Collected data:

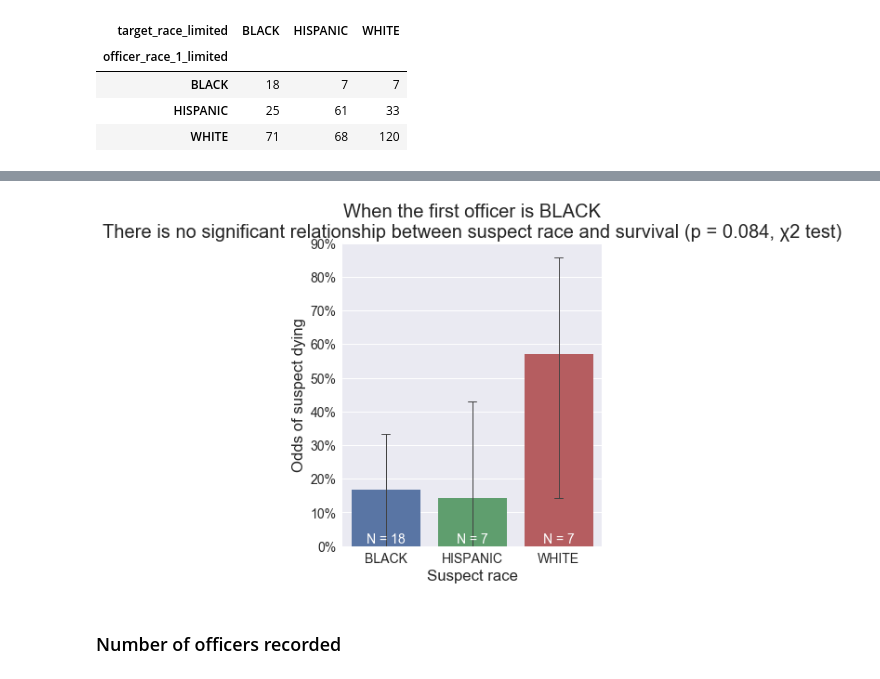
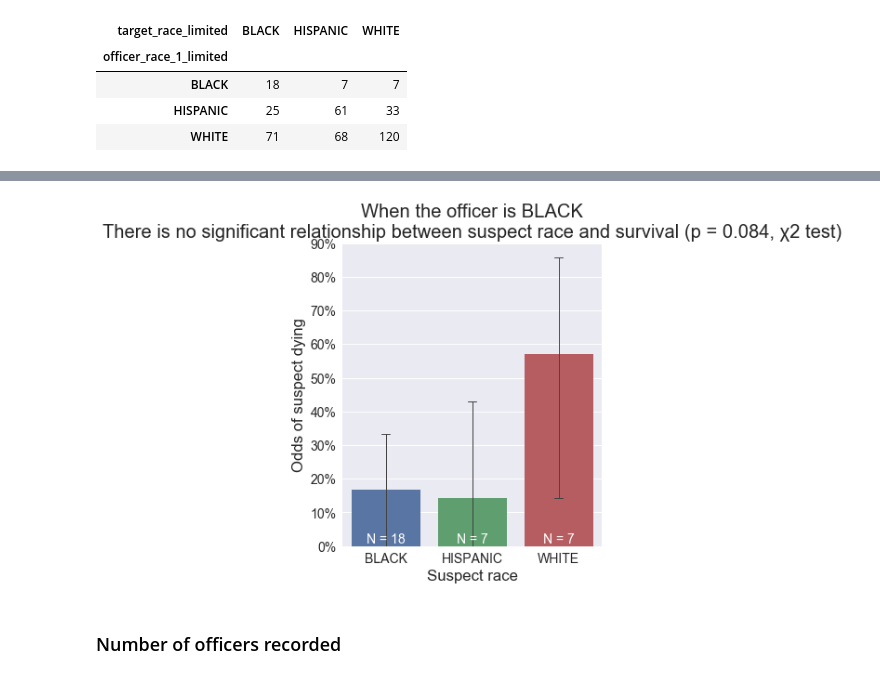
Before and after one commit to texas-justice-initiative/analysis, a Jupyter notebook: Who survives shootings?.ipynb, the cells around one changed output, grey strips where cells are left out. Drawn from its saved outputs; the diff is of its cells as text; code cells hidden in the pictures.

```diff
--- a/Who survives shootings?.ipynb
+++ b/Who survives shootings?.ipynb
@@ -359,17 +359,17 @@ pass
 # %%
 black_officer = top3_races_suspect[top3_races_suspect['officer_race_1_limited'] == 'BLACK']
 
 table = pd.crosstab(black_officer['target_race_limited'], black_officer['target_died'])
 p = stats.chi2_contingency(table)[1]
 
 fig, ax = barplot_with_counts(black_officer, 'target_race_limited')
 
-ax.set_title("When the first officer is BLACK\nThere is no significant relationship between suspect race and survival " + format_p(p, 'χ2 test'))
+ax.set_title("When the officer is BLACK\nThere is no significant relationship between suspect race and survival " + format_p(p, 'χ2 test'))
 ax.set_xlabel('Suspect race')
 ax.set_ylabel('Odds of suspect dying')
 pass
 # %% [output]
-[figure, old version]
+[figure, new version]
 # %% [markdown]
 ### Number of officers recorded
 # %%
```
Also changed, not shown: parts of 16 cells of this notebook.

▸ TASK PROMPT:
Search the entries above for the string "shootings". Copy each line that holds it.

▸ RESULT FOR THIS EXERCISE:
Before and after one commit to texas-justice-initiative/analysis, a Jupyter notebook: Who survives shootings?.ipynb, the cells around one changed output, grey strips where cells are left out. Drawn from its saved outputs; the diff is of its cells as text; code cells hidden in the pictures.
--- a/Who survives shootings?.ipynb
+++ b/Who survives shootings?.ipynb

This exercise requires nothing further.